Sulej, T., Krzesiński, G., Tałanda, M., Wolniewicz, A. S., Błażejowski, B., Bonde, N., Gutowski, P., Sienkiewicz, M., & Niedźwiedzki, G. (2020). The earliest-known mammaliaform fossil from Greenland sheds light on origin of mammals. Proceedings of the National Academy of Sciences of the United States of America, 117(43), 26861-26867. https://doi.org/10.1073/pnas.2012437117
Sulej T, et al. The Earliest-known Mammaliaform Fossil From Greenland Sheds Light On Origin of Mammals. Proc Natl Acad Sci U S A. 2020 10 27;117(43):26861-26867. PubMed PMID: 33046636.
* Article titles in AMA citation format should be in sentence-case

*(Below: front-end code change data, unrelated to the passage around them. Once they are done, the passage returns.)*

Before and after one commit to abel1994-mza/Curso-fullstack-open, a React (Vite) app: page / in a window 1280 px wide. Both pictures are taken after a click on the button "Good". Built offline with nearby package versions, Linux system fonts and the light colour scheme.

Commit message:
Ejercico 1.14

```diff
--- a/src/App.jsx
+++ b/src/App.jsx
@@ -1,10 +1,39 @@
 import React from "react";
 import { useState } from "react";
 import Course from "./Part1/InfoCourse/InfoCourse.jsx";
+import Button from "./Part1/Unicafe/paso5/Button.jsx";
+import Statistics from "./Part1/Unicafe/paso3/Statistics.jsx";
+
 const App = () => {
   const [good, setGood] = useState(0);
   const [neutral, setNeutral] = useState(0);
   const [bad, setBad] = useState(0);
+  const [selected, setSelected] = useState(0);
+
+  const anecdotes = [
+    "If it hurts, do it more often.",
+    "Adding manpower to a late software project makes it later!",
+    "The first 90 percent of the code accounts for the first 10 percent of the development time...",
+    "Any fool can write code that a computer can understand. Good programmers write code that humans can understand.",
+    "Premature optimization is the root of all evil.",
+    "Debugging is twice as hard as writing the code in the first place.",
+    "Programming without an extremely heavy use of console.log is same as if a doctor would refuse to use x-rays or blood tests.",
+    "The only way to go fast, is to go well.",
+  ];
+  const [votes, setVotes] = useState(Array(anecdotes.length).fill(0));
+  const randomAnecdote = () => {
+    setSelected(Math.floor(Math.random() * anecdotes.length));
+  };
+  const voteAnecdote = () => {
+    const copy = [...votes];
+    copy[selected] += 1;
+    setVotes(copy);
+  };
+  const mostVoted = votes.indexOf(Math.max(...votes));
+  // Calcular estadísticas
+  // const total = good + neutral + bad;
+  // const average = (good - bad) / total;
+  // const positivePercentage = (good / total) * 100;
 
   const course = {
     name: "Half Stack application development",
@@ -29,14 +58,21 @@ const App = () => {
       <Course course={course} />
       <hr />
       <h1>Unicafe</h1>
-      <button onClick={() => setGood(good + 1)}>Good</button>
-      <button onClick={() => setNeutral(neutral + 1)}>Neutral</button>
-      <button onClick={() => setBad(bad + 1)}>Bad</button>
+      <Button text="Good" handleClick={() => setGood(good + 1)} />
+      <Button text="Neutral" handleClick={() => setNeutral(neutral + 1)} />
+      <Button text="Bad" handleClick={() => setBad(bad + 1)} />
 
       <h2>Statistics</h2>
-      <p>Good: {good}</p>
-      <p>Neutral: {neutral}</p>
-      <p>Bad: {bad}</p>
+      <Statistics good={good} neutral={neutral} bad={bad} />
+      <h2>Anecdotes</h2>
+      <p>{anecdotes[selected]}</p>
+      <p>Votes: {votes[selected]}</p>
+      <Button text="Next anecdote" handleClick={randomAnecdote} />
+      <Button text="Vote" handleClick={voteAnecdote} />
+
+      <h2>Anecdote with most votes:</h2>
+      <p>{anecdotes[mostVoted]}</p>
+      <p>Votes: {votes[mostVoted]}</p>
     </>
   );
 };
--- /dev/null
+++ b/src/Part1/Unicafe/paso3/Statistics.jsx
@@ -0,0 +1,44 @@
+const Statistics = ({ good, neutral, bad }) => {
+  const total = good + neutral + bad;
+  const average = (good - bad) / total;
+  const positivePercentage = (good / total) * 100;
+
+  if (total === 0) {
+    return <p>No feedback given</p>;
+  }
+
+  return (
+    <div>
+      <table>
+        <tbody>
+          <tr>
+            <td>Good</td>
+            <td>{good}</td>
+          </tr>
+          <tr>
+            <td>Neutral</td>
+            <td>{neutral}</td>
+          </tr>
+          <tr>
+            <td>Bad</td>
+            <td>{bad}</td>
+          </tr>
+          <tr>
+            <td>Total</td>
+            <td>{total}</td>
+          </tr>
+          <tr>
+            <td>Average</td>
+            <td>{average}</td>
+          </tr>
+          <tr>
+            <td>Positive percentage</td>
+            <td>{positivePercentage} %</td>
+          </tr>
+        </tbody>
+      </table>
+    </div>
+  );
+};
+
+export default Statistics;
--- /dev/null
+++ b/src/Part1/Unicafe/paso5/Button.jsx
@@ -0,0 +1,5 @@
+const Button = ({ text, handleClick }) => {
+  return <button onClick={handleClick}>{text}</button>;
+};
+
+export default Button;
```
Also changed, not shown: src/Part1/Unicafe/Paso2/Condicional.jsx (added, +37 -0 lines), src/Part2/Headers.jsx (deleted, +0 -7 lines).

TY - JOUR T1 - The earliest-known mammaliaform fossil from Greenland sheds light on origin of mammals. AU - Sulej,Tomasz, AU - Krzesiński,Grzegorz, AU - Tałanda,Mateusz, AU - Wolniewicz,Andrzej S, AU - Błażejowski,Błażej, AU - Bonde,Niels, AU - Gutowski,Piotr, AU - Sienkiewicz,Maksymilian, AU - Niedźwiedzki,Grzegorz, Y1 - 2020/10/12/ PY - 2020/10/14/pubmed PY - 2020/12/18/medline PY - 2020/10/13/entrez KW - Greenland KW - Late Triassic KW - complex occlusion KW - mammaliaform KW - multirooted tooth SP - 26861 EP - 26867 JF - Proceedings of the National Academy of Sciences of the United States of America JO - Proc Natl Acad Sci U S A VL - 117 IS - 43 N2 - Synapsids are unique in having developed multirooted teeth and complex occlusions. These innovations evolved in at least two lineages of mammaliamorphs (Tritylodontidae and Mammaliaformes). Triassic fossils demonstrate that close to the origins of mammals, mammaliaform precursors were "experimenting" with tooth structure and function, resulting in novel patterns of occlusion. One of the most surprising examples of such adaptations is present in the haramiyidan clade, which differed from contemporary mammaliaforms in having two rows of cusps on molariform crowns adapted to omnivorous/herbivorous feeding. However, the origin of the multicusped tooth pattern present in haramiyidans has remained enigmatic. Here we describe the earliest-known mandibular fossil of a mammaliaform with double molariform roots and a crown with two rows of cusps from the Late Triassic of Greenland. The crown morphology is intermediate between that of morganucodontans and haramiyidans and suggests the derivation of the multicusped molariforms of haramiyidans from the triconodont molar pattern seen in morganucodontids. Although it is remarkably well documented in the fossil record, the significance of tooth root division in mammaliaforms remains enigmatic. The results of our biomechanical analyses (finite element analysis [FEA]) indicate that teeth with two roots can better withstand stronger mechanical stresses like those resulting from tooth occlusion, than teeth with a single root. SN - 1091-6490 UR - https://www.unboundmedicine.com/medline/citation/33046636/The_earliest_known_mammaliaform_fossil_from_Greenland_sheds_light_on_origin_of_mammals_ L2 - http://www.pnas.org/cgi/pmidlookup?view=long&pmid=33046636 DB - PRIME DP - Unbound Medicine ER -